Written by Xurxo Fernández, journalist at La Voz de Galicia
Parecía un paraíso...

It looked like paradise…

Very early, before the the boats filled with tourists arrive, a barefoot and shirtless boy pushes a wheelbarrow through the sand. He stops and starts picking up the trash that accumulated the previous day, zigzagging up to the dining table outside. He works meticulously to remove all waste from the access to the hotel, about ten meters wide. The section is short, so he is able to finish soon and he abandones the imaginary path. He moves away from the hotel and pushes his wheelbarrow to the sea.

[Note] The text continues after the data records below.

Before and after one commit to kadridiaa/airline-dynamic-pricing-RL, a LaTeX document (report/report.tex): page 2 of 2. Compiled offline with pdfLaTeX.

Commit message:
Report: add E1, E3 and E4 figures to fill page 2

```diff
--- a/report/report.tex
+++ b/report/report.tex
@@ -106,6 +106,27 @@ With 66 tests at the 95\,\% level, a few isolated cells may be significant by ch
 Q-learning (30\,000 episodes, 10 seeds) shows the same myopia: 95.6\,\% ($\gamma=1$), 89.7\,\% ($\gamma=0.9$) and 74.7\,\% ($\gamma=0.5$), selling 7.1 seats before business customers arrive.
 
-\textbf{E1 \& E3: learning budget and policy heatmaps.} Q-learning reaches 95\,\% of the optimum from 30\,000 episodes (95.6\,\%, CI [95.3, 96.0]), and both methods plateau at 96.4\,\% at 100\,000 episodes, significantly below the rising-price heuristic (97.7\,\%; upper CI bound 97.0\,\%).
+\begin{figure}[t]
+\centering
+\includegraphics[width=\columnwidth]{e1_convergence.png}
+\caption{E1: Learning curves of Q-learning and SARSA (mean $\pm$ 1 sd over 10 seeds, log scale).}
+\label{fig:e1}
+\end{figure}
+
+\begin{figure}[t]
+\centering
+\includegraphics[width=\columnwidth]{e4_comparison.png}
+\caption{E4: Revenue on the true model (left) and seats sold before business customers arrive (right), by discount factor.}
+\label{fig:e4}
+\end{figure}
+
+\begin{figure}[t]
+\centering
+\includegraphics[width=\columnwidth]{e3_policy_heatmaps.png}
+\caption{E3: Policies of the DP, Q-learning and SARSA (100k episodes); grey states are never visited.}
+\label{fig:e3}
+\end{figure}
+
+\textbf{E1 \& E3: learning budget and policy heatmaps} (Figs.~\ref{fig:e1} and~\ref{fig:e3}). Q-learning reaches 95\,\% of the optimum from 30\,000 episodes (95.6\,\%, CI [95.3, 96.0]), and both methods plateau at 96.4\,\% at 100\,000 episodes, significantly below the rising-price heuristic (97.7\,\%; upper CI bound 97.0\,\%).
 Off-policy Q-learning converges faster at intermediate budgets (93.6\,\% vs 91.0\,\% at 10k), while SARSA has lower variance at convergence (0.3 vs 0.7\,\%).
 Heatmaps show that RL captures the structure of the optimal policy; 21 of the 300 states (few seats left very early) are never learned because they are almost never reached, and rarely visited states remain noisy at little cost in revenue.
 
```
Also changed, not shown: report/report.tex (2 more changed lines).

When the first wheel touches the crystaline water, the boy turns thewheelbarrow nad throughs all contents to the ocean. Bottles, wrappers, food scraps, even a broken sandal, stay together briefly before separating according to their buoyancy. Most plastic floats back to shore, but out of sight. At least out of the sight of the tens of diving enthusiasts who will barely spend half a day on the island, before returning home. Continue reading

Get the ball rolling

Written by Alonso Muñoz, founder of the Campaign The Truth About Plastic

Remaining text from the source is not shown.